I need to preface this by saying that Maeve Binchy was one of my favourite authors as a teenager, and Echoes, Light a Penny Candle, Firefly Summer, Circle of Friends – these were some of my favourites. She created amazing characters in places that seemed familiar no matter how unfamiliar they were. And in this book, she created a handful of fabulous characters but the structure of the book was clunky and repetitive and I just didn’t like the way it came together.
It’s set on a beautiful island where a group of tourists come together after a local tragedy sets the town into mourning. They each have their problems and, conveniently, they help each other through.
Set in the small Irish town of Mountfern in the early sixties, Firefly Summer follows the life of the townsfolk as they come to terms with the big American Patrick O’Neill, who has come back to the town of his forefathers to restore the old estate into a large Hotel. In particular, it’s about the Ryan family who run the nearest pub to the site and how they deal with the potential effects that it will have on their lives.
Maeve Binchy was such a go to in my teenage years. She creates these worlds where you get to go and live for a while, these characters that you love and become invested in. Her first two novels, Light a Penny Candle and Echoes will probably always be my favourites, but this is up there. I’m not sure if I’d have liked it as much if I read it now without my prior love of the book, but it was a great trip down memory lane to reread it.
As a teenager, I was obsessed with Maeve Binchy novels. I loved the characters, the world that was created, their challenges and the way they overcame them. It’s been ages since I returned to them, but I’m so glad I have. There were two that I absolutely loved: Light a Penny Candle and Echoes. So much that I seem to have mixed the two up – I was about halfway through when I realised I was partially living in the wrong world, looking forward to events that were not going to happen.
Light a Penny Candle starts with Elizabeth as a war evacuee from London sent to Ireland to live with Elizabeth’s mother’s schoolfriend and her family. Quickly, she becomes closest friends with Aisling and the book follows their friendship through their time together in Ireland, Elizabeth returning to London, and how their lives are, both entwined and separate.

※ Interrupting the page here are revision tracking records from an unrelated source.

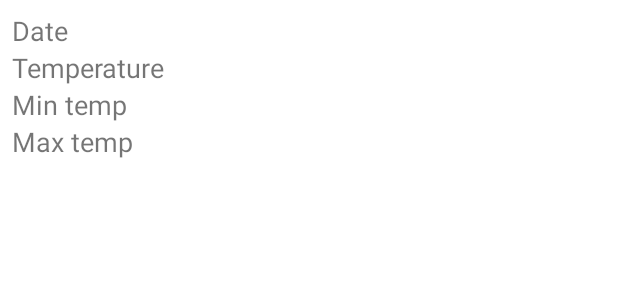
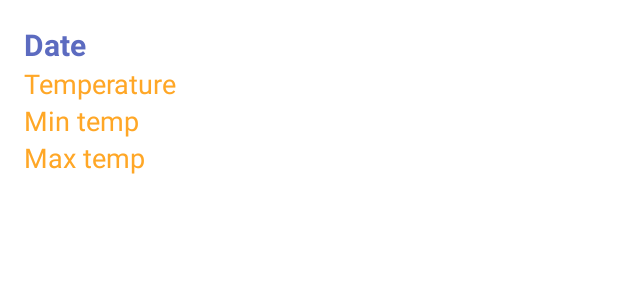
Before and after one commit to tom-laplace/SDVB3_ClearSky, an Android app: the layout forecast_item.xml on its own in the app's theme, with its tools: preview values and no code run, on a phone screen of 412 x 824 dp. Shown: the top 300 px of the screen. Run offline under Robolectric (Android 15) with nearby library versions, the phone set to English and light mode, and no system bars.

Commit message:
UI degueulasse

```diff
--- a/app/src/main/res/layout/forecast_item.xml
+++ b/app/src/main/res/layout/forecast_item.xml
@@ -3,14 +3,16 @@
     xmlns:app="http://schemas.android.com/apk/res-auto"
     android:layout_width="match_parent"
     android:layout_height="wrap_content"
-    android:padding="8dp">
+    android:padding="16dp">
 
     <TextView
         android:id="@+id/textViewDate"
         android:layout_width="wrap_content"
         android:layout_height="wrap_content"
         android:text="Date"
-        android:textSize="18sp"
+        android:textSize="20sp"
+        android:textColor="@color/primary"
+        android:textStyle="bold"
         app:layout_constraintStart_toStartOf="parent"
         app:layout_constraintTop_toTopOf="parent" />
 
@@ -20,6 +22,7 @@
         android:layout_height="wrap_content"
         android:text="Temperature"
         android:textSize="18sp"
+        android:textColor="@color/secondary"
         app:layout_constraintStart_toStartOf="parent"
         app:layout_constraintTop_toBottomOf="@+id/textViewDate" />
 
@@ -29,6 +32,7 @@
         android:layout_height="wrap_content"
         android:text="Min temp"
         android:textSize="18sp"
+        android:textColor="@color/secondary"
         app:layout_constraintStart_toStartOf="parent"
         app:layout_constraintTop_toBottomOf="@+id/textViewTemperature" />
 
@@ -38,14 +42,18 @@
         android:layout_height="wrap_content"
         android:text="Max temp"
         android:textSize="18sp"
+        android:textColor="@color/secondary"
         app:layout_constraintStart_toStartOf="parent"
         app:layout_constraintTop_toBottomOf="@+id/textViewMinTemperature" />
 
     <ImageView
         android:id="@+id/imageViewWeatherIcon"
-        android:layout_width="48dp"
-        android:layout_height="48dp"
-        app:layout_constraintStart_toStartOf="parent"
+        android:layout_width="64dp"
+        android:layout_height="64dp"
+        android:layout_marginStart="16dp"
+        app:layout_constraintBottom_toBottomOf="parent"
+        app:layout_constraintEnd_toEndOf="parent"
+        app:layout_constraintStart_toEndOf="@+id/textViewDate"
         app:layout_constraintTop_toTopOf="parent" />
 
 </androidx.constraintlayout.widget.ConstraintLayout>
--- a/app/src/main/res/values-night/themes.xml
+++ b/app/src/main/res/values-night/themes.xml
@@ -2,15 +2,18 @@
     <!-- Base application theme. -->
     <style name="Theme.ClearSky" parent="Theme.MaterialComponents.DayNight.DarkActionBar">
         <!-- Primary brand color. -->
-        <item name="colorPrimary">@color/purple_200</item>
-        <item name="colorPrimaryVariant">@color/purple_700</item>
-        <item name="colorOnPrimary">@color/black</item>
+        <item name="colorPrimary">@color/primary</item>
+        <item name="colorPrimaryVariant">@color/primary_variant</item>
+        <item name="colorOnPrimary">@color/on_primary</item>
         <!-- Secondary brand color. -->
-        <item name="colorSecondary">@color/teal_200</item>
-        <item name="colorSecondaryVariant">@color/teal_200</item>
-        <item name="colorOnSecondary">@color/black</item>
+        <item name="colorSecondary">@color/secondary</item>
+        <item name="colorSecondaryVariant">@color/secondary_variant</item>
+        <item name="colorOnSecondary">@color/on_secondary</item>
         <!-- Status bar color. -->
-        <item name="android:statusBarColor">?attr/colorPrimaryVariant</item>
+        <item name="android:statusBarColor" tools:targetApi="l">?attr/colorPrimaryVariant</item>
         <!-- Customize your theme here. -->
     </style>
+
+    <style name="Theme.ClearSky.AppBarOverlay" parent="ThemeOverlay.AppCompat.Dark.ActionBar" />
+    <style name="Theme.ClearSky.PopupOverlay" parent="ThemeOverlay.AppCompat.Light" />
 </resources>
--- a/app/src/main/res/values/colors.xml
+++ b/app/src/main/res/values/colors.xml
@@ -1,10 +1,9 @@
 <?xml version="1.0" encoding="utf-8"?>
 <resources>
-    <color name="purple_200">#FFBB86FC</color>
-    <color name="purple_500">#FF6200EE</color>
-    <color name="purple_700">#FF3700B3</color>
-    <color name="teal_200">#FF03DAC5</color>
-    <color name="teal_700">#FF018786</color>
-    <color name="black">#FF000000</color>
-    <color name="white">#FFFFFFFF</color>
+    <color name="primary">#5C6BC0</color>
+    <color name="primary_variant">#3F51B5</color>
+    <color name="on_primary">#FFFFFF</color>
+    <color name="secondary">#FFA726</color>
+    <color name="secondary_variant">#FF9800</color>
+    <color name="on_secondary">#000000</color>
 </resources>
--- a/app/src/main/res/values/themes.xml
+++ b/app/src/main/res/values/themes.xml
@@ -2,24 +2,18 @@
     <!-- Base application theme. -->
     <style name="Theme.ClearSky" parent="Theme.MaterialComponents.DayNight.DarkActionBar">
         <!-- Primary brand color. -->
-        <item name="colorPrimary">@color/purple_500</item>
-        <item name="colorPrimaryVariant">@color/purple_700</item>
-        <item name="colorOnPrimary">@color/white</item>
+        <item name="colorPrimary">@color/primary</item>
+        <item name="colorPrimaryVariant">@color/primary_variant</item>
+        <item name="colorOnPrimary">@color/on_primary</item>
         <!-- Secondary brand color. -->
-        <item name="colorSecondary">@color/teal_200</item>
-        <item name="colorSecondaryVariant">@color/teal_700</item>
-        <item name="colorOnSecondary">@color/black</item>
+        <item name="colorSecondary">@color/secondary</item>
+        <item name="colorSecondaryVariant">@color/secondary_variant</item>
+        <item name="colorOnSecondary">@color/on_secondary</item>
         <!-- Status bar color. -->
-        <item name="android:statusBarColor">?attr/colorPrimaryVariant</item>
+        <item name="android:statusBarColor" tools:targetApi="l">?attr/colorPrimaryVariant</item>
         <!-- Customize your theme here. -->
     </style>
 
-    <style name="Theme.ClearSky.NoActionBar">
-        <item name="windowActionBar">false</item>
-        <item name="windowNoTitle">true</item>
-    </style>
-
     <style name="Theme.ClearSky.AppBarOverlay" parent="ThemeOverlay.AppCompat.Dark.ActionBar" />
-
     <style name="Theme.ClearSky.PopupOverlay" parent="ThemeOverlay.AppCompat.Light" />
 </resources>
```
Also changed, not shown: app/src/main/java/com/example/clearsky/view/MainActivity.kt (+4 -5 lines), app/src/main/java/com/example/clearsky/view/fragments/FirstFragment.kt (deleted, +0 -45 lines), app/src/main/java/com/example/clearsky/view/fragments/SecondFragment.kt (deleted, +0 -45 lines), app/src/main/res/layout/content_main.xml (+18 -12 lines), app/src/main/res/layout/fragment_first.xml (deleted, +0 -28 lines), app/src/main/res/layout/fragment_second.xml (deleted, +0 -27 lines).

I still love it. It’s engaging and beautiful, and I love the way Binchy creates a whole world describing through action, revealing so much about characters and everything in simple, beautiful paragraphs.